▶

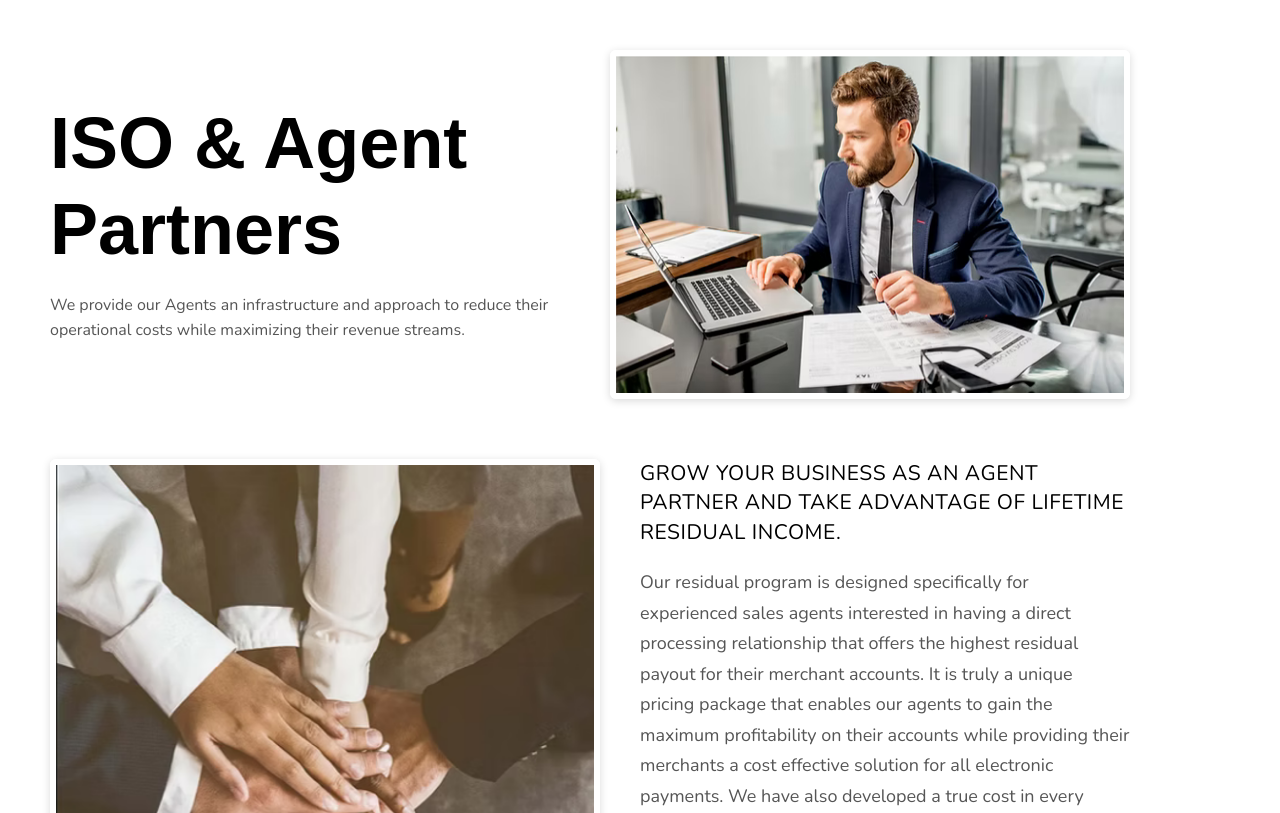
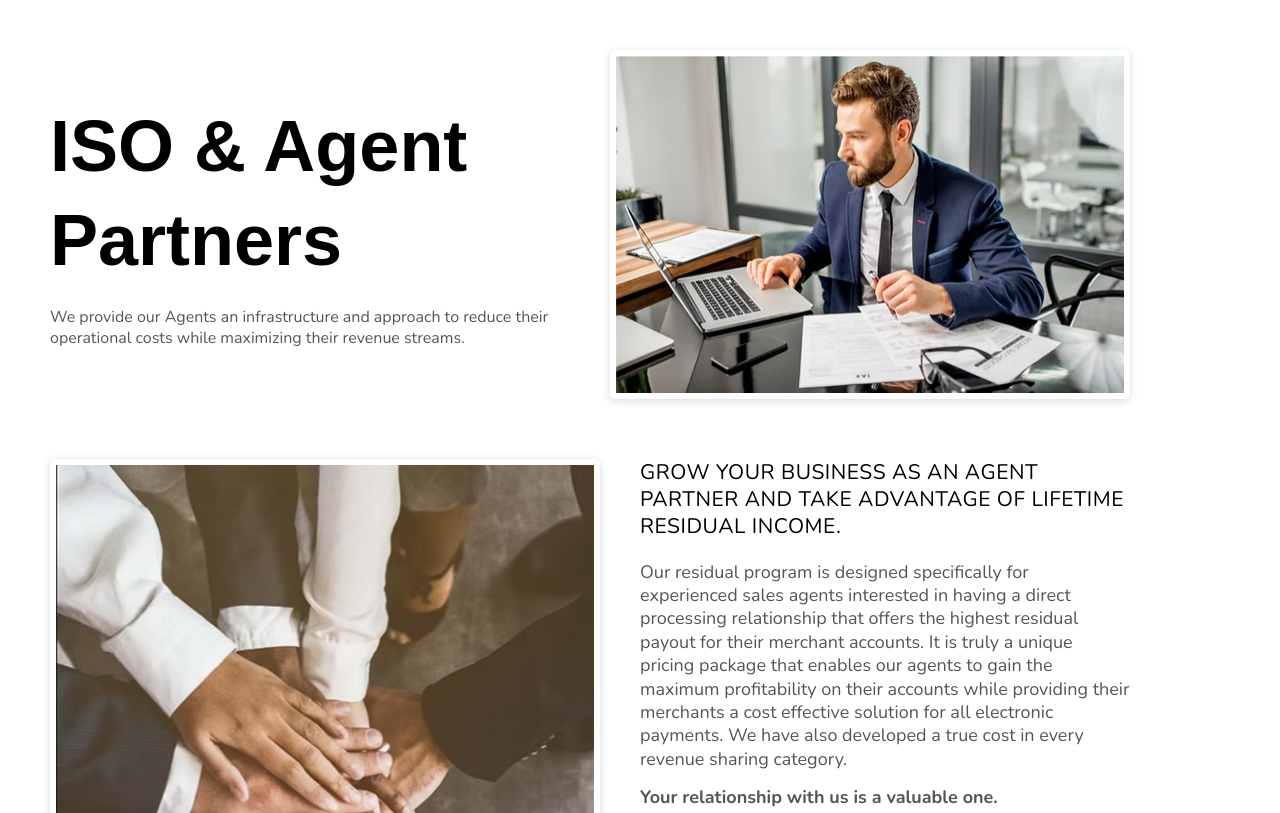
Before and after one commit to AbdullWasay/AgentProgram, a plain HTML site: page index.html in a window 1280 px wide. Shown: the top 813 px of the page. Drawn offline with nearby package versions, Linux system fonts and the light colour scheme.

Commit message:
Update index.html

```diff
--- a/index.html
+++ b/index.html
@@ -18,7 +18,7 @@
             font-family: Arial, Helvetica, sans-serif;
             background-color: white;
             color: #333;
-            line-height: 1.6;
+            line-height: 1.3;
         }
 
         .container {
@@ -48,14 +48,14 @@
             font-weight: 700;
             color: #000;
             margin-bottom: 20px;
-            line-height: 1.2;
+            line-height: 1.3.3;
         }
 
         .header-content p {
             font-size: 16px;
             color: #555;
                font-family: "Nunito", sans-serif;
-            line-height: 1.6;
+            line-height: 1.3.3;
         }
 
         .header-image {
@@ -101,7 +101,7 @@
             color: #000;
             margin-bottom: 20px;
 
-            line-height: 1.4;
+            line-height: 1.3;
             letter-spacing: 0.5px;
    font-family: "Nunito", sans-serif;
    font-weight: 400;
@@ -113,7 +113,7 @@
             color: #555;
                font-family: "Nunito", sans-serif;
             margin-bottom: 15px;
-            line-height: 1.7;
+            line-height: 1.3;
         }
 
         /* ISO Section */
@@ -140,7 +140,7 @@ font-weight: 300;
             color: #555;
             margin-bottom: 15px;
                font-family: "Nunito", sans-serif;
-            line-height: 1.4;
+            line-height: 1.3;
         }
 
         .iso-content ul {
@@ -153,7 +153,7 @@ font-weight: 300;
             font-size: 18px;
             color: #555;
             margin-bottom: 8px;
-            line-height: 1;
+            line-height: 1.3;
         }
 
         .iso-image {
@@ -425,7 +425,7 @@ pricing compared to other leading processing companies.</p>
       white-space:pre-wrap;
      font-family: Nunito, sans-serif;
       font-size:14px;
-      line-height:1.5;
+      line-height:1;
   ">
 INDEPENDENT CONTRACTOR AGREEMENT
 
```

◀

**EXERCISE DETAILS:** Only a number should be given: the count of lines above that contain the word "index".

**COMPLETED EXERCISE:** 4